This investigation suggests the “periodicity” was lower in ancestral species living in the Sierra de Atapuerca, meaning, the human tooth enamel recovered from the Sima del Elefante, Gran Dolina and Sima de los Huesos sites formed “quicker than in modern humans.” The scientist estimations presented in their new study indicate that the crowns in Homo antecessor teeth formed “up to 25% more quickly than in recent humans,” the researchers wrote.
The new data gathered from this new research into tooth enamel development and root growth, is hoped to demonstrate the first solid evidence of “earlier skeletal maturity” for the species obtained from the sites of the Sierra de Atapuerca, and if the scientists are right, these humans had reached maturity several years earlier than we do, the paper concludes.

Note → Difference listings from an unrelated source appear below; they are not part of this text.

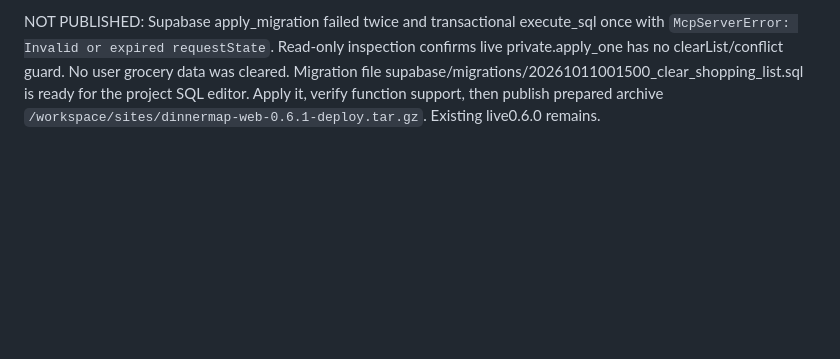
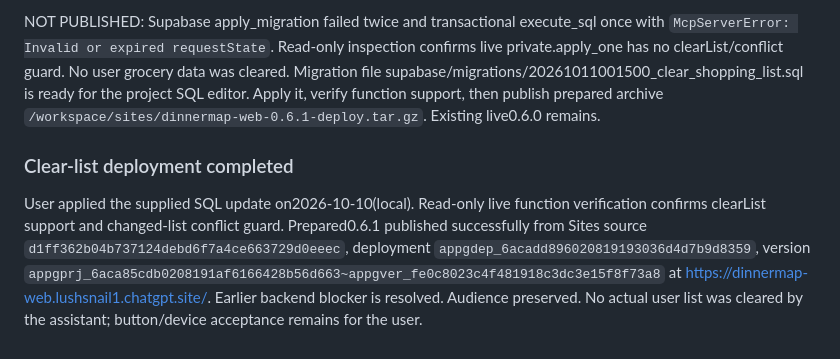
Before and after one commit to Bermieee/DinnerMap, a Markdown page: docs/regional-shopping-validation.md, the part around the change. GitHub-like rendering; blank space fills up the shorter version.

Commit message:
docs: record completed clear-list deployment [skip ci]

```diff
--- a/docs/regional-shopping-validation.md
+++ b/docs/regional-shopping-validation.md
@@ -88,3 +88,7 @@ PGlite RED without migration reproduced unsupported clear; all database suites G
 Configured web artifact11686857450 digest7374a57db2a7e739db1db9637f07fe3ca57025b0691b161cdbc8095f09721c27 verified;108 recipe assets, public config and compiled clear control checked. Managed interactive browser QA unavailable. Android CI was running at checkpoint.
 
 NOT PUBLISHED: Supabase apply_migration failed twice and transactional execute_sql once with `McpServerError: Invalid or expired requestState`. Read-only inspection confirms live private.apply_one has no clearList/conflict guard. No user grocery data was cleared. Migration file supabase/migrations/20261011001500_clear_shopping_list.sql is ready for the project SQL editor. Apply it, verify function support, then publish prepared archive `/workspace/sites/dinnermap-web-0.6.1-deploy.tar.gz`. Existing live0.6.0 remains.
+
+### Clear-list deployment completed
+
+User applied the supplied SQL update on2026-10-10(local). Read-only live function verification confirms clearList support and changed-list conflict guard. Prepared0.6.1 published successfully from Sites source `d1ff362b04b737124debd6f7a4ce663729d0eeec`, deployment `appgdep_6acadd896020819193036d4d7b9d8359`, version `appgprj_6aca85cdb0208191af6166428b56d663~appgver_fe0c8023c4f481918c3dc3e15f8f73a8` at https://dinnermap-web.lushsnail1.chatgpt.site/. Earlier backend blocker is resolved. Audience preserved. No actual user list was cleared by the assistant; button/device acceptance remains for the user.
```
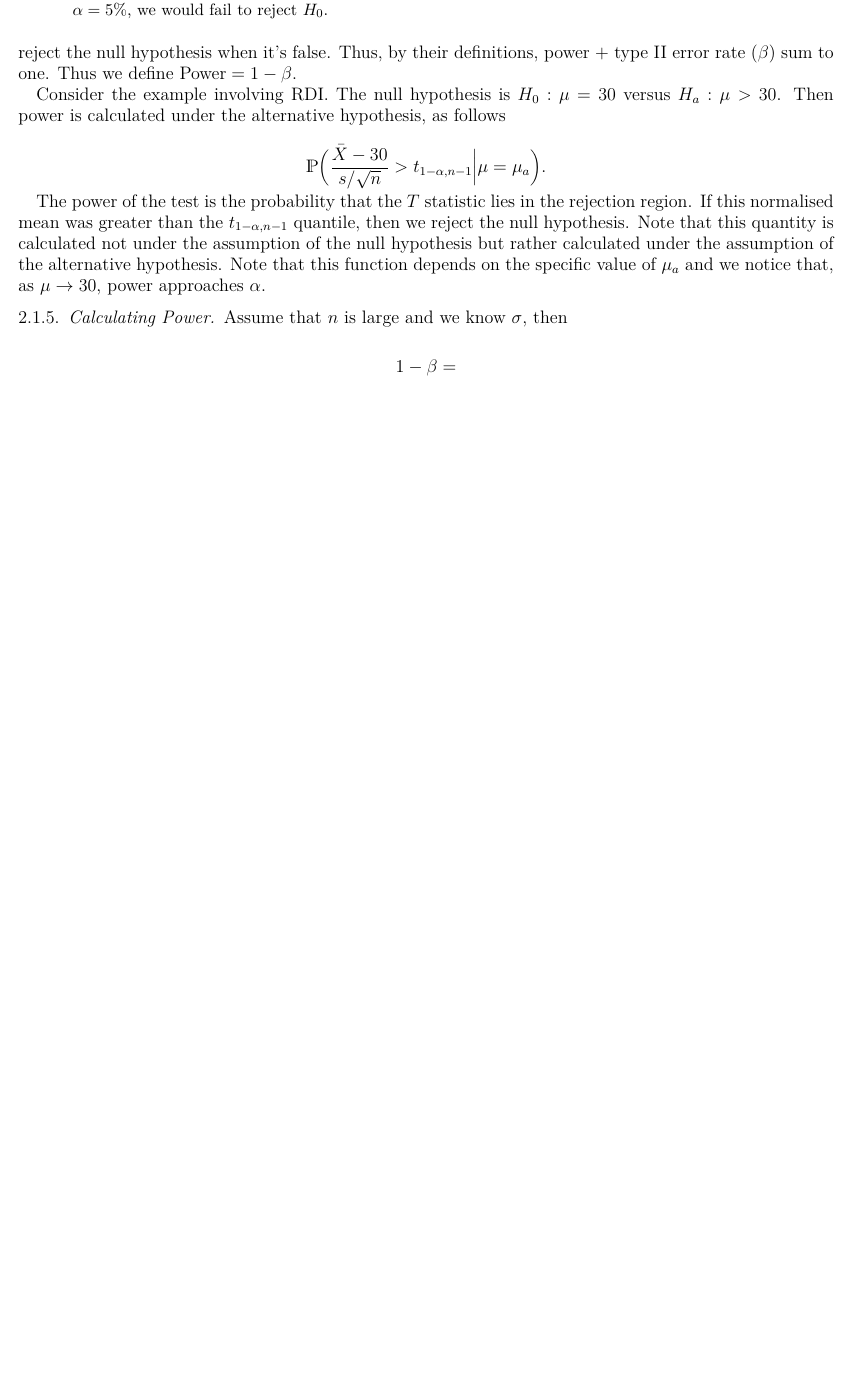
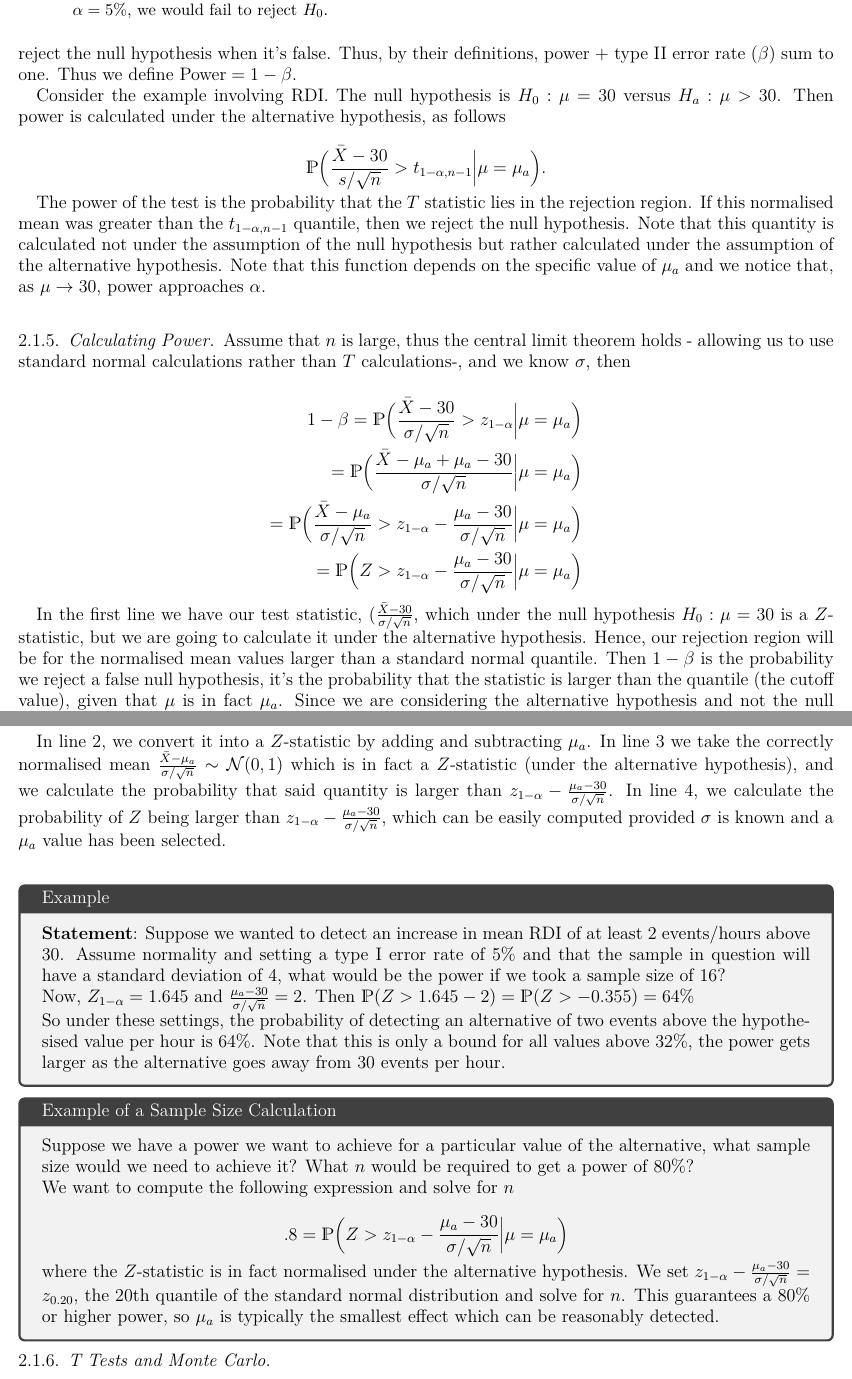
Before and after one commit to licTomasPerez/Mathematical-Biostatistics-Bootcamp-John-Hopkins, a LaTeX problem sheet (Lecture Notes/main.tex): part of page 6 of 6 before the commit and two parts of pages 6 and 7 of 7 after it, the two joined at a grey line, cut so that both start at the same text, the shorter picture padded with empty space. Compiled offline with pdfLaTeX.

Commit message:
Update main.tex

```diff
--- a/Lecture Notes/main.tex
+++ b/Lecture Notes/main.tex
@@ -261,14 +261,47 @@ $$
 \mathds{P}\bigg(\frac{\bar{X}-30}{s/\sqrt{n}} > t_{1-\alpha, n-1} \bigg | \mu = \mu_a\bigg).
 $$
 
-The power of the test is the probability that the $T$ statistic lies in the rejection region. If this normalised mean was greater than the $t_{1-\alpha, n-1}$ quantile, then we reject the null hypothesis. Note that this quantity is calculated not under the assumption of the null hypothesis but rather calculated under the assumption of the alternative hypothesis. Note that this function depends on the specific value of $\mu_a$ and we notice that, as $\mu \rightarrow 30$, power approaches $\alpha$.
+The power of the test is the probability that the $T$ statistic lies in the rejection region. If this normalised mean was greater than the $t_{1-\alpha, n-1}$ quantile, then we reject the null hypothesis. Note that this quantity is calculated not under the assumption of the null hypothesis but rather calculated under the assumption of the alternative hypothesis. Note that this function depends on the specific value of $\mu_a$ and we notice that, as $\mu \rightarrow 30$, power approaches $\alpha$. \\
 
 \subsubsection{Calculating Power}
 
-Assume that $n$ is large and we know $\sigma$, then
+Assume that $n$ is large, thus the central limit theorem holds - allowing us to use standard normal calculations rather than $T$ calculations-, and we know $\sigma$, then
 
 \begin{align*}
-    1- \beta =
+    1- \beta = \mathds{P}\bigg(\frac{\bar{X}-30}{\sigma/\sqrt{n}} > z_{1-\alpha}\bigg|\mu = \mu_a\bigg) \\
+    = \mathds{P}\bigg(\frac{\bar{X}-\mu_a+\mu_a-30}{\sigma/\sqrt{n}}\bigg| \mu = \mu_a\bigg) \\
+    = \mathds{P}\bigg(\frac{\bar{X}-\mu_a}{\sigma/\sqrt{n}}> z_{1-\alpha}-\frac{\mu_a-30}{\sigma/\sqrt{n}}\bigg|\mu = \mu_a\bigg) \\
+    = \mathds{P}\bigg(Z > z_{1-\alpha} -\frac{\mu_a-30}{\sigma/\sqrt{n}} \bigg|\mu = \mu_a\bigg)
 \end{align*}
 
+In the first line we have our test statistic, $(\frac{\bar{X}-30}{\sigma/\sqrt{n}}$, which under the null hypothesis $H_0 : \mu = 30$ is a $Z$-statistic, but we are going to calculate it under the alternative hypothesis. Hence, our rejection region will be for the normalised mean values larger than a standard normal quantile. Then $1-\beta$ is the probability we reject a false null hypothesis, it's the probability that the statistic is larger than the quantile (the cutoff value), given that $\mu$ is in fact $\mu_a$.
+Since we are considering the alternative hypothesis and not the null hypothesis, this quantity -$(\frac{\bar{X}-30}{\sigma/\sqrt{n}}$- is no longer a $Z$-statistic but it's normal should the data be iid Gaussian.
+
+In line 2, we convert it into a $Z$-statistic by adding and subtracting $\mu_a$. In line 3 we take the correctly normalised mean $\frac{\bar{X}-\mu_a}{\sigma/\sqrt{n}} \sim \mathcal{N}(0, 1)$ which is in fact a $Z$-statistic (under the alternative hypothesis), and we calculate the probability that said quantity is larger than $z_{1-\alpha}-\frac{\mu_a-30}{\sigma/\sqrt{n}}$.
+In line 4, we calculate the probability of $Z$ being larger than $z_{1-\alpha}-\frac{\mu_a-30}{\sigma/\sqrt{n}}$, which can be easily computed provided $\sigma$ is known and a $\mu_a$ value has been selected. \\
+
+\begin{tcolorbox}[title=Example]
+
+\textbf{Statement}: Suppose we wanted to detect an increase in mean RDI of at least 2 events/hours above 30. Assume normality and setting a type I error rate of 5\% and that the sample in question will have a standard deviation of 4, what would be the power if we took a sample size of 16?
+
+Now, $Z_{1-\alpha} = 1.645$ and $\frac{\mu_a-30}{\sigma/\sqrt{n}} = 2$. Then $\mathds{P}(Z > 1.645 - 2)  = \mathds{P}(Z > -0.355) = 64\%$
+
+So under these settings, the probability of detecting an alternative of two events above the hypothesised value per hour is 64\%. Note that this is only a bound for all values above 32\%, the power gets larger as the alternative goes away from 30 events per hour.
+
+\end{tcolorbox}
+
+\begin{tcolorbox}[title=Example of a Sample Size Calculation]
+Suppose we have a power we want to achieve for a particular value of the alternative, what sample size would we need to achieve it? What $n$ would be required to get a power of 80\%?
+
+We want to compute the following expression and solve for $n$
+
+$$
+.8 = \mathds{P}\bigg(Z > z_{1-\alpha} -\frac{\mu_a-30}{\sigma/\sqrt{n}} \bigg|\mu = \mu_a\bigg)
+$$
+
+where the $Z$-statistic is in fact normalised under the alternative hypothesis. We set $z_{1-\alpha} -\frac{\mu_a-30}{\sigma/\sqrt{n}}  = z_{0.20}$, the 20th quantile of the standard normal distribution and solve for $n$. This guarantees a 80\% or higher power, so $\mu_a$ is typically the smallest effect which can be reasonably detected.
+\end{tcolorbox}
+
+\subsubsection{T Tests and Monte Carlo}
+
 \end{document}
```
Also changed, not shown: Lecture Notes/main.tex (6 more changed lines).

Top image: Individual XVIII teeth from la Sima de los Huesos, Atapuerca. Source: M. Modesto-Mata / CENIEH
By Ashley Cowie